WHAT IS BEING ASKED:
All lines in the data below carrying the string "solid" are to be located and copied.

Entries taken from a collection
++++++
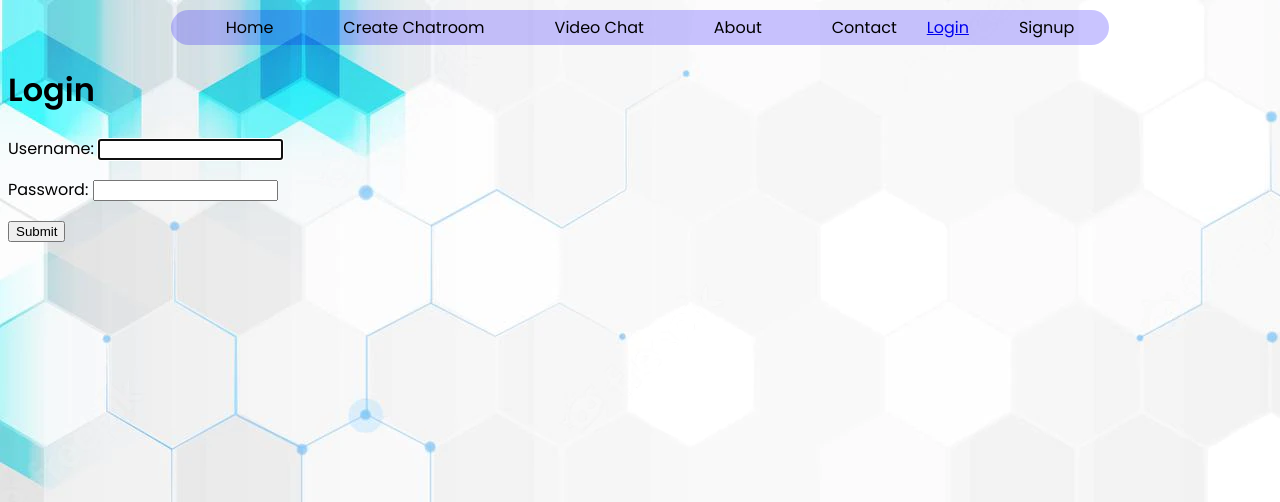
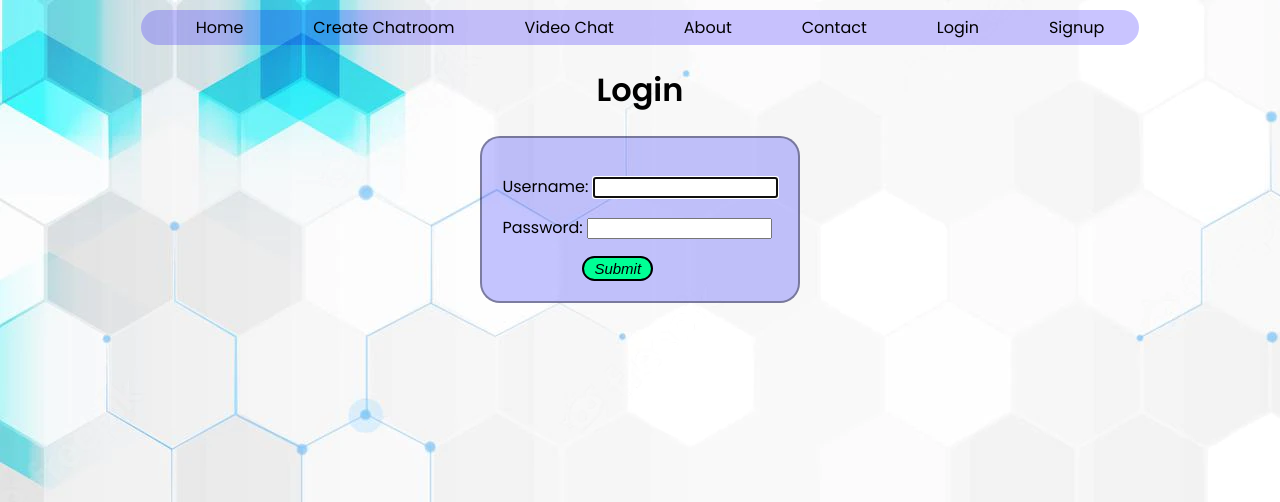
Before and after one commit to kearaharrington/Face2Face, a Django app: page /accounts/login/ in a window 1280 px wide. Shown: the top 502 px of the page. Run offline with Django 4.2, Linux system fonts and the light colour scheme.

Commit message:
login form styled

```diff
--- a/main_app/templates/base.html
+++ b/main_app/templates/base.html
@@ -51,7 +51,7 @@
           </div>
         {% else %}
          <div class='home__button__container'>
-           <a href='/accounts/login'>Login</a>
+           <a href='/accounts/login' class='btn1'>Login</a>
          </div>
          <div class='home__button__container'>
            <a href='/signup' class='btn1'> Signup </a>
--- a/main_app/templates/login.html
+++ b/main_app/templates/login.html
@@ -1,11 +1,12 @@
 {% extends 'base.html' %}
 
 {% block content %}
-<h1>Login</h1>
-<form method="POST" action=".">
-  {% csrf_token %}
-  {{ form.as_p }}
-  <input type="submit" value="Submit" />
-</form>
-
+<h1 align='center'>Login</h1>
+<div class='login__container'>
+  <form method="POST" action=".">
+    {% csrf_token %}
+    {{ form.as_p }}
+    <input type="submit" value="Submit"  class='login-btn'/>
+  </form>
+</div>
 {% endblock %}
--- a/static/styles/homepage.css
+++ b/static/styles/homepage.css
@@ -74,7 +74,7 @@ body {
     margin-right: auto;
     background-color: rgba(169, 169, 169, 0.606);
     padding: 20px;
-    border: 2px solid black;
+    border: 2px solid rgba(0, 0, 0, 0.459);
     border-radius: 10px;
 }
 
@@ -192,6 +192,39 @@ body {
     background-image: url(../imgs/f2f-black.png);
     width: 20px;
     height: 20px;
+}
+
+.login__container {
+    margin-left: auto;
+    margin-right: auto;
+    background-color: rgba(0, 0, 255, 0.229);
+    width: fit-content;
+    padding: 20px;
+    border-radius: 20px;
+    border: 2px solid rgba(0, 0, 0, 0.372);
+}
+
+.login-btn {
+    background-color: rgb(0, 255, 149);
+    margin-left: 80px;
+    padding-left: 10px;
+    padding-right: 10px;
+    padding-top: 2px;
+    padding-bottom: 2px;
+    border-radius: 15px;
+    font-size: 15px;
+    font-style: italic;
+    border: 2px solid black;
+}
+
+.login-btn:hover {
+    background-color: rgba(255, 255, 255, 0.611);
+    color: rgb(1, 12, 1);
+    font-style: italic;
+    font-size: 15px;
+    padding-left: 15px;
+    padding-right: 15px;
+    border: 2px solid rgb(118, 32, 255);
 }
 
 .profile-img {
```
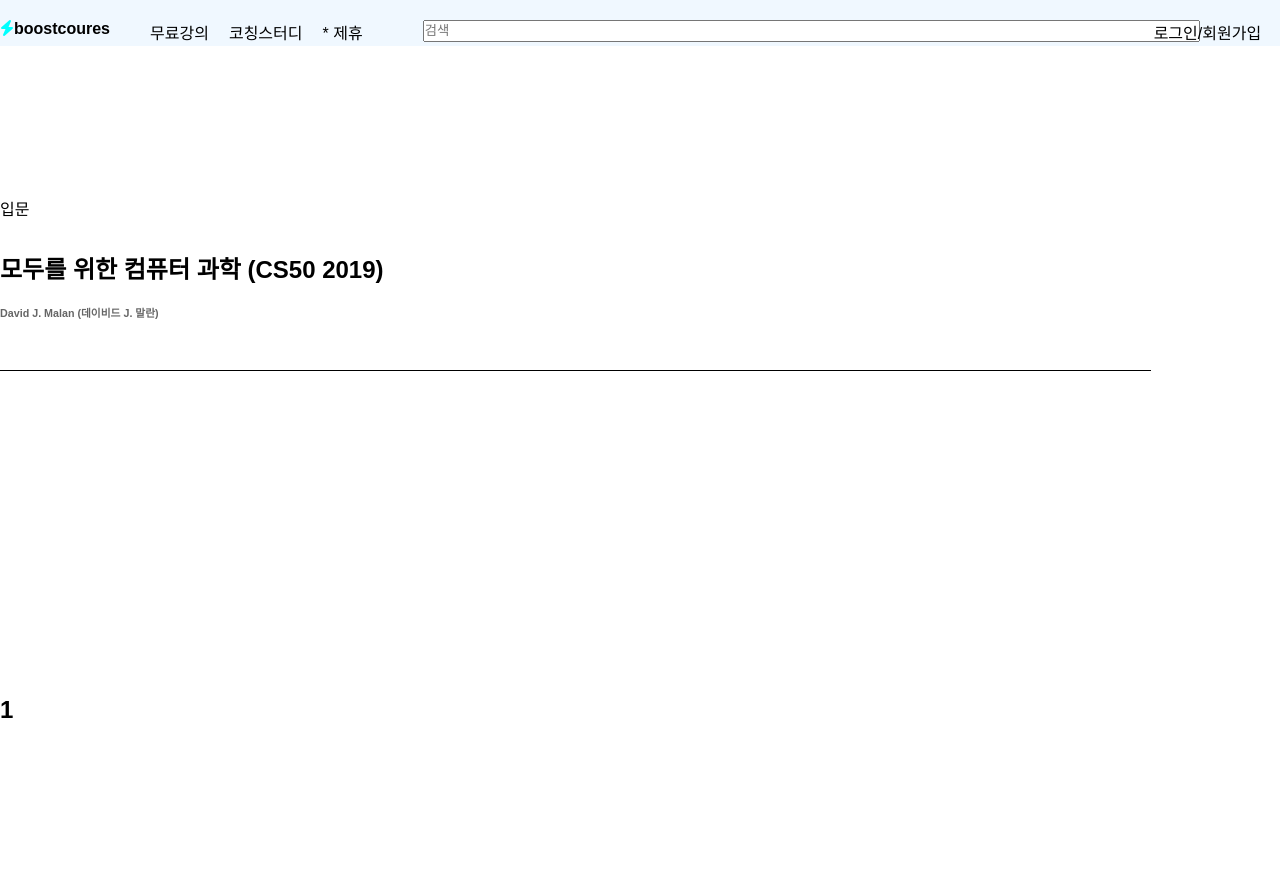
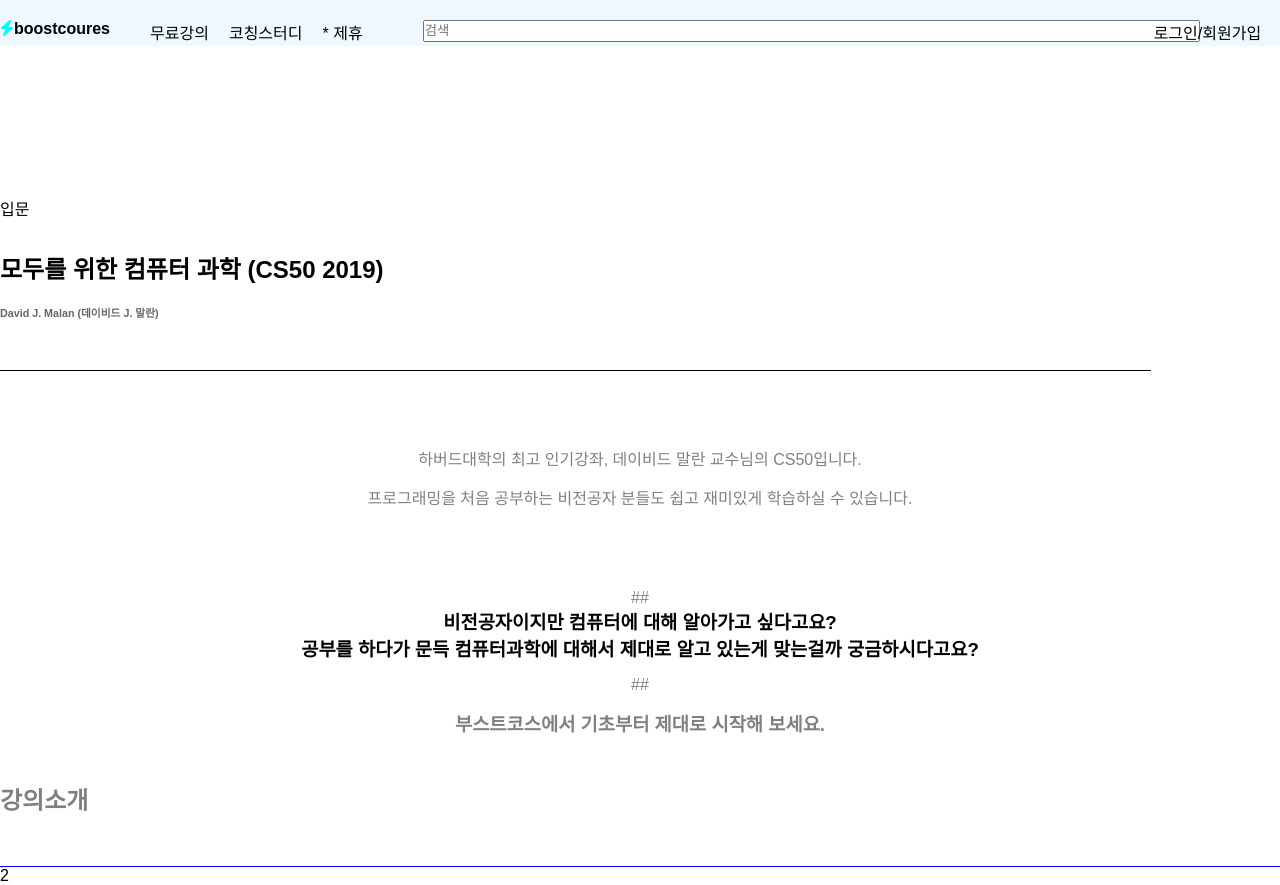
Before and after one commit to Leekwanyong/boostcoures-clone, a plain HTML site: page index.html in a window 1280 px wide. Before the commit the page ends 800 px from the top, so only its background shows below. Drawn offline with Linux system fonts and the light colour scheme.

Commit message:
I'm tired after work ㅠㅠ sorry...

```diff
--- a/index.html
+++ b/index.html
@@ -37,8 +37,18 @@
      </div>
     </div>
      <div class="hi">
-         <h2>1</h2>
+     <p>하버드대학의 최고 인기강좌, 데이비드 말란 교수님의 CS50입니다.</p>
+     <p>프로그래밍을 처음 공부하는 비전공자 분들도 쉽고 재미있게 학습하실 수 있습니다.</p>
+     <p>##</p>
+     <h3>비전공자이지만 컴퓨터에 대해 알아가고 싶다고요?</h3>
+     <h3>공부를 하다가 문득 컴퓨터과학에 대해서 제대로 알고 있는게 맞는걸까 궁금하시다고요?</h3>
+     <p class="hi-p">##</p>
+     <h3 class="hi-bot">부스트코스에서 기초부터 제대로 시작해 보세요.</h3>
+     <h2>강의소개</h2>
+     <div class="hi-box2"></div>
+     <span>2</span>
      </div>
+
 
 
 
--- a/style.css
+++ b/style.css
@@ -54,7 +54,7 @@
   width: 1280px;
   margin: auto;
   padding-top: 150px;
-  height: 500px;
+  height: 250px;
 }
 
 .mainbar-scr > h2 {
@@ -72,7 +72,56 @@
   border-bottom: 1px solid black;
 }
 
-.hi > h2 {
+.hi {
   width: 1280px;
+  height: 30px;
   margin: auto;
 }
+
+.hi > p {
+  display: flex;
+  justify-content: center;
+  color: gray;
+}
+
+.hi > p:nth-child(2) {
+  margin-top: 15px;
+}
+
+.hi > p:nth-child(3) {
+  margin-top: 80px;
+  color: gray;
+}
+
+.hi > h3 {
+  display: flex;
+  justify-content: center;
+}
+
+.hi-p {
+  margin-top: 15px;
+  color: gray;
+}
+
+.hi-bot {
+  margin-top: 15px;
+  color: gray;
+}
+
+.hi > h2 {
+  margin-top: 45px;
+  color: gray;
+}
+
+.hi-box2 {
+  width: 100%;
+  height: 50px;
+  border-bottom: 1px solid blue;
+}
+
+.bottom-1 {
+  width: 1280px;
+  height: 30px;
+  margin-top: 15px;
+  margin: auto;
+}
```
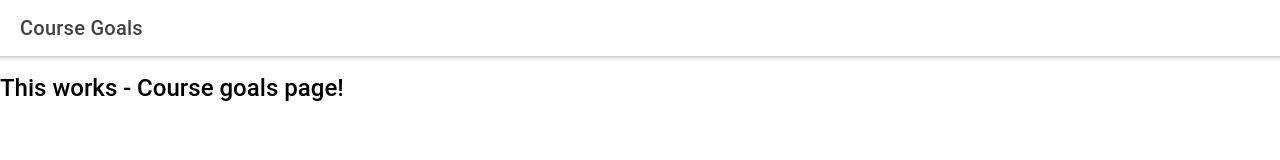
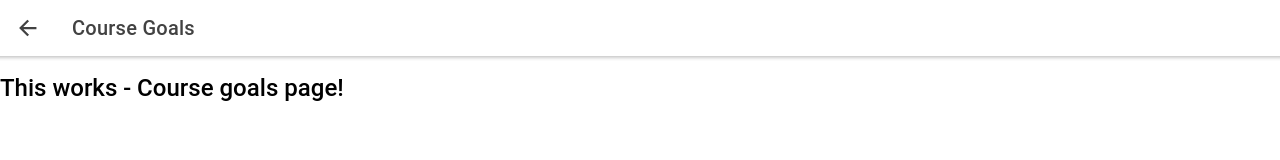
Before and after one commit to joel/Ionic-Courses-App, a React (Create React App) app: page /course-goals in a window 1280 px wide. Shown: the top 160 px of the page. Built offline with nearby package versions, Linux system fonts and the light colour scheme; the HTML template or start-up script is replaced by a standard one.

Commit message:
Push-Pop Navigation

```diff
--- a/src/pages/CourseGoals.tsx
+++ b/src/pages/CourseGoals.tsx
@@ -1,12 +1,15 @@
 import React from 'react';
 
-import { IonHeader, IonContent, IonToolbar, IonTitle, IonPage } from '@ionic/react';
+import { IonHeader, IonContent, IonToolbar, IonTitle, IonPage, IonButtons, IonBackButton } from '@ionic/react';
 
 const CourseGoals: React.FC = () => {
   return (
     <IonPage>
       <IonHeader>
         <IonToolbar>
+          <IonButtons slot='start'>
+            <IonBackButton defaultHref='/' />
+          </IonButtons>
           <IonTitle>
             Course Goals
           </IonTitle>
```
++++++
TASK RESULT:
-    border: 2px solid black;
+    border: 2px solid rgba(0, 0, 0, 0.459);
+    border: 2px solid rgba(0, 0, 0, 0.372);
+    border: 2px solid black;
+    border: 2px solid rgb(118, 32, 255);
   border-bottom: 1px solid black;
+  border-bottom: 1px solid blue;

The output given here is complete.